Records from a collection
....................
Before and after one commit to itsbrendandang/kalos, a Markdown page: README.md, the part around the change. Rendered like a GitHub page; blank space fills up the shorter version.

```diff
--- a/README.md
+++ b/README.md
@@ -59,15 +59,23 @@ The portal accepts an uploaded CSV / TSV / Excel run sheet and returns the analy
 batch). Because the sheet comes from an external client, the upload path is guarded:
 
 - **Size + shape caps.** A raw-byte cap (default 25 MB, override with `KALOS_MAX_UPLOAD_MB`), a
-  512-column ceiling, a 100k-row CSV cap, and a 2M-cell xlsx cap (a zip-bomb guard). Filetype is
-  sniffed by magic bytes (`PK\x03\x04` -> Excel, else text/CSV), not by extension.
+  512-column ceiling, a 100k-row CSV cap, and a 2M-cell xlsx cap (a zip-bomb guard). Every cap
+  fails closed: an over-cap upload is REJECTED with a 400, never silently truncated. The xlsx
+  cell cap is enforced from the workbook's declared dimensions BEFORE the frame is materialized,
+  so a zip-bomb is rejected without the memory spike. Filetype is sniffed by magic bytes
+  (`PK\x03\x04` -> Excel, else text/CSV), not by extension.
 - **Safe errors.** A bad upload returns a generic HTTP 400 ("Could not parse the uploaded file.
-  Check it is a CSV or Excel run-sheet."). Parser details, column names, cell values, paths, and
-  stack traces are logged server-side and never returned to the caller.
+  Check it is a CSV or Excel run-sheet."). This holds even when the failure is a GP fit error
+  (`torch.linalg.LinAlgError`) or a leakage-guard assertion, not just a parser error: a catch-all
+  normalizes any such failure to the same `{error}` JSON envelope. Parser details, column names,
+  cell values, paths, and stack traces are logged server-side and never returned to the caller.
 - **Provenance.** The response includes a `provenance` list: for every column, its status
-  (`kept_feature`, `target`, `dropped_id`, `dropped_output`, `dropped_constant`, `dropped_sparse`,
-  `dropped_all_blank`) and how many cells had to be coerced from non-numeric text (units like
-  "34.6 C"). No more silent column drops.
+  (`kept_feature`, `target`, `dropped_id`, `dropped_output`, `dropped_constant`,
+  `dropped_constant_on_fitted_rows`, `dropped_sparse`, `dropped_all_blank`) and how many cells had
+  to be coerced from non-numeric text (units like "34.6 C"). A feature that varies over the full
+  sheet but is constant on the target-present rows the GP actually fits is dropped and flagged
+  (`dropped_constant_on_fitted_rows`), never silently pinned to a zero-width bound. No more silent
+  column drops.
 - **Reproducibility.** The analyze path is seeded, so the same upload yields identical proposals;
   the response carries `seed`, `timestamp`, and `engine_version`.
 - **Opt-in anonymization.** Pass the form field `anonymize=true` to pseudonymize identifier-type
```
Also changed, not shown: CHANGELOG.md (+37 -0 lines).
....................
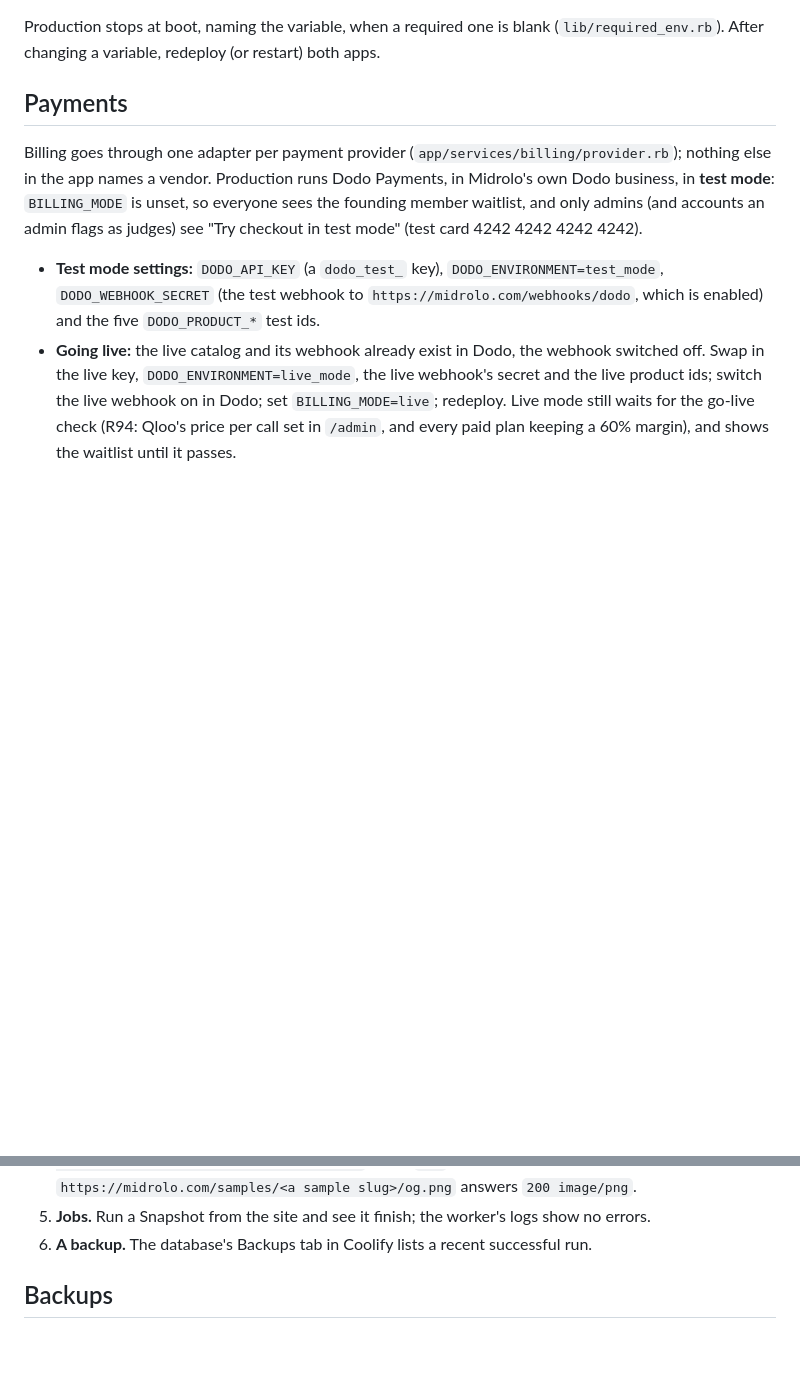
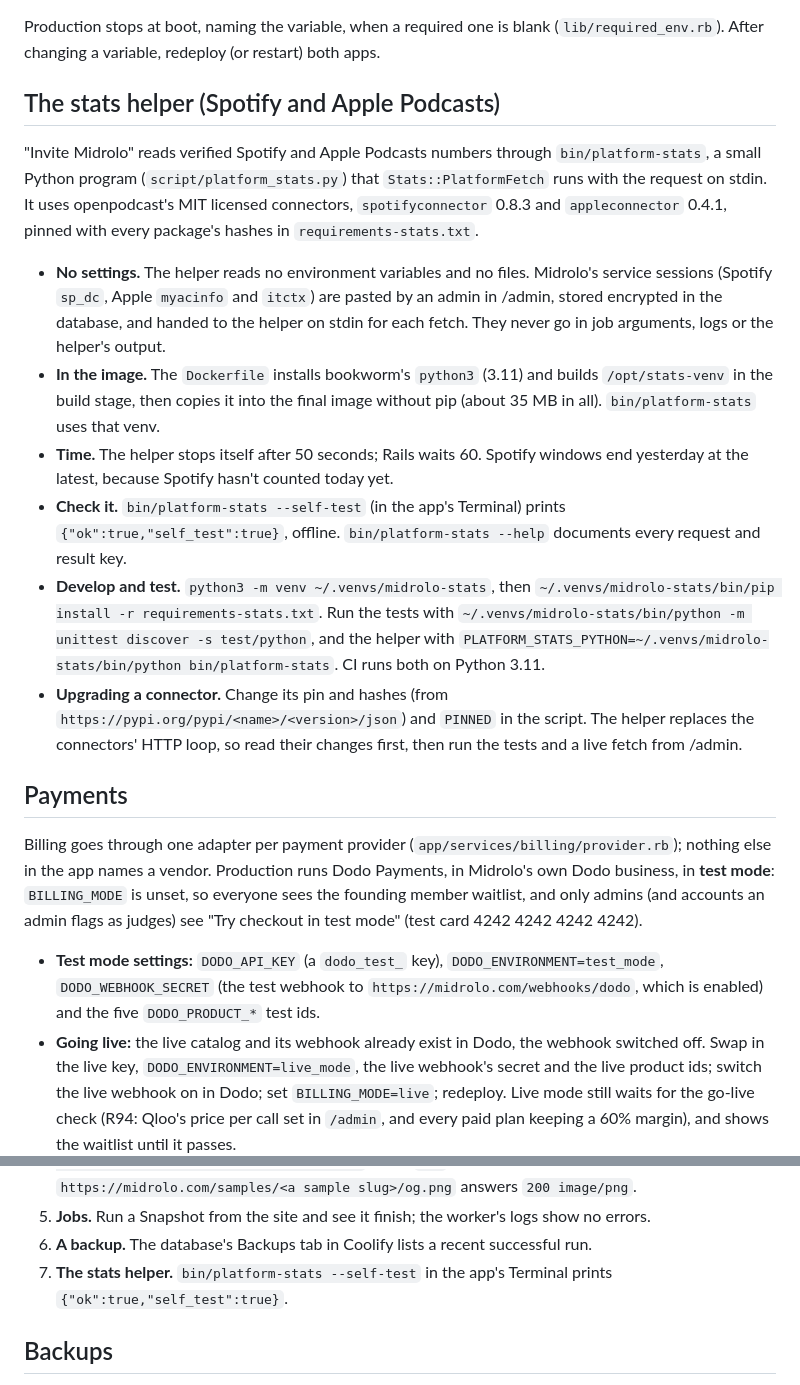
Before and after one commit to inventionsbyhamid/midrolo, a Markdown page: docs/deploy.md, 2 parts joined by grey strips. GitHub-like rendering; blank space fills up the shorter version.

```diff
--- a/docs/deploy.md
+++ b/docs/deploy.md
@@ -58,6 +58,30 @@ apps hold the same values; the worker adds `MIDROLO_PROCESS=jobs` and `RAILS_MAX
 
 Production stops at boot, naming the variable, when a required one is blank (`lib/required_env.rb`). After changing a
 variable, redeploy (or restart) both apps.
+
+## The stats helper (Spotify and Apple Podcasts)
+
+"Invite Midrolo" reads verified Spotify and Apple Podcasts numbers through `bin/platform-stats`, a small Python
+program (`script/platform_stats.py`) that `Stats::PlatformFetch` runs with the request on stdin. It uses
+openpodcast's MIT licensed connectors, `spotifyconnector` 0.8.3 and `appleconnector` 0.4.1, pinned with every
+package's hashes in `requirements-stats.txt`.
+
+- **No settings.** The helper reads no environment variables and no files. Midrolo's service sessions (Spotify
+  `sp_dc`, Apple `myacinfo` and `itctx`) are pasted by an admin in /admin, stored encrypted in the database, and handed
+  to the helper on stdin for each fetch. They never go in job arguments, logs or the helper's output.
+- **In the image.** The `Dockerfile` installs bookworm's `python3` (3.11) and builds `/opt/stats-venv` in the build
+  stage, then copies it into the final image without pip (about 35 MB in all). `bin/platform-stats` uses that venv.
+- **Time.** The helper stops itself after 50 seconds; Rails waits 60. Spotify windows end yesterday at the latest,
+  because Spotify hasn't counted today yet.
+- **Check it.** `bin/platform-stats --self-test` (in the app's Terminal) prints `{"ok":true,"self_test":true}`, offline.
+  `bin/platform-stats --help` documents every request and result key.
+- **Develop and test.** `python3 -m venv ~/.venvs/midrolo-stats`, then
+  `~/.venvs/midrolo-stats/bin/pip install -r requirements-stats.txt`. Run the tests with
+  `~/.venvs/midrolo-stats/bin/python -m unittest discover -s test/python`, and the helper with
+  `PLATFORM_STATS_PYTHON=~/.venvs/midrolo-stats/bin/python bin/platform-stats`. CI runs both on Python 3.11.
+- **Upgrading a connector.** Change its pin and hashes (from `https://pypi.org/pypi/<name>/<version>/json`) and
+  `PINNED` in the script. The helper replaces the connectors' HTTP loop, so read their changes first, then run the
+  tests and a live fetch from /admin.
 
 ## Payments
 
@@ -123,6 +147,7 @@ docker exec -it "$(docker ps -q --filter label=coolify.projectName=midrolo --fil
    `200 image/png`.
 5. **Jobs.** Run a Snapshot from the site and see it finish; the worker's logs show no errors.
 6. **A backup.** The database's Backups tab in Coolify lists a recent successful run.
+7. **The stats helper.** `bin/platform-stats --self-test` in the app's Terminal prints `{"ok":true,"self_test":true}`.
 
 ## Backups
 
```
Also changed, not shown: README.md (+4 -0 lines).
....................
● **REQUIRED WORK**
Find each line of the data above that holds the word "Filetype", then copy it.

● **SOLUTION BELOW**
-  512-column ceiling, a 100k-row CSV cap, and a 2M-cell xlsx cap (a zip-bomb guard). Filetype is
+  so a zip-bomb is rejected without the memory spike. Filetype is sniffed by magic bytes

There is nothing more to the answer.